• _WHAT YOU NEED TO DO_
With pictures removed, print the listing exactly.

• _EXTRACTED RECORDS_
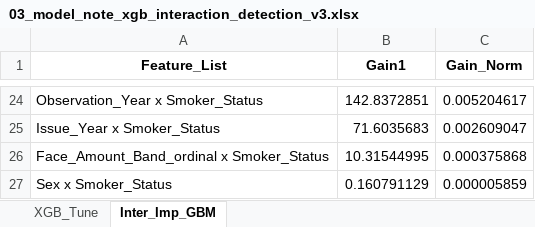
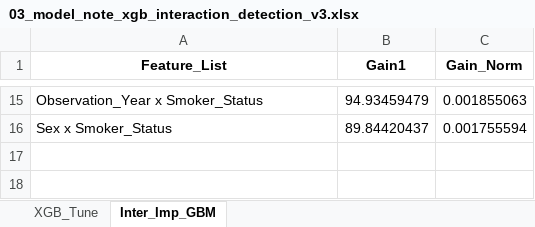
Before and after one commit to ckjackytam/ifoa-ds-health-care-wp, an Excel workbook: Python/big-pitch/output/03_model_note_xgb_interaction_detection_v3.xlsx, sheet Inter_Imp_GBM, drawn as a sheet; only a part is shown, gaps mark what is left out; values as stored, in another font and other column widths than the file's, no borders; removed rows and columns are numbered as before the commit, all else as after; the diff covers the shown part only; the diff names each change by its address in the sheet, - before the commit and + after, or states it on an @@ line.

Commit message:
Interaction Remove Factors

```diff
--- a/Python/big-pitch/output/03_model_note_xgb_interaction_detection_v3.xlsx (sheet Inter_Imp_GBM)
+++ b/Python/big-pitch/output/03_model_note_xgb_interaction_detection_v3.xlsx (sheet Inter_Imp_GBM)
-B15 (Gain1): 142.8372851
+B15 (Gain1): 94.93459479
-C15 (Gain_Norm): 0.005204617
+C15 (Gain_Norm): 0.001855063
-row 25: Issue_Year x Smoker_Status | 71.6035683 | 0.002609047
-row 26: Face_Amount_Band_ordinal x Smoker_Status | 10.31544995 | 0.000375868
-B16 (Gain1): 0.160791129
+B16 (Gain1): 89.84420437
-C16 (Gain_Norm): 0.000005859
+C16 (Gain_Norm): 0.001755594
```
Also changed, not shown: 7 added rows, 16 removed rows and 12 edited cells elsewhere in this sheet, sheet XGB_Tune, 3 other files.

• _ANSWER TO THE PROBLEM_
Before and after one commit to ckjackytam/ifoa-ds-health-care-wp, an Excel workbook: Python/big-pitch/output/03_model_note_xgb_interaction_detection_v3.xlsx, sheet Inter_Imp_GBM, drawn as a sheet; only a part is shown, gaps mark what is left out; values as stored, in another font and other column widths than the file's, no borders; removed rows and columns are numbered as before the commit, all else as after; the diff covers the shown part only; the diff names each change by its address in the sheet, - before the commit and + after, or states it on an @@ line.

Commit message:
Interaction Remove Factors

```diff
--- a/Python/big-pitch/output/03_model_note_xgb_interaction_detection_v3.xlsx (sheet Inter_Imp_GBM)
+++ b/Python/big-pitch/output/03_model_note_xgb_interaction_detection_v3.xlsx (sheet Inter_Imp_GBM)
-B15 (Gain1): 142.8372851
+B15 (Gain1): 94.93459479
-C15 (Gain_Norm): 0.005204617
+C15 (Gain_Norm): 0.001855063
-row 25: Issue_Year x Smoker_Status | 71.6035683 | 0.002609047
-row 26: Face_Amount_Band_ordinal x Smoker_Status | 10.31544995 | 0.000375868
-B16 (Gain1): 0.160791129
+B16 (Gain1): 89.84420437
-C16 (Gain_Norm): 0.000005859
+C16 (Gain_Norm): 0.001755594
```
Also changed, not shown: 7 added rows, 16 removed rows and 12 edited cells elsewhere in this sheet, sheet XGB_Tune, 3 other files.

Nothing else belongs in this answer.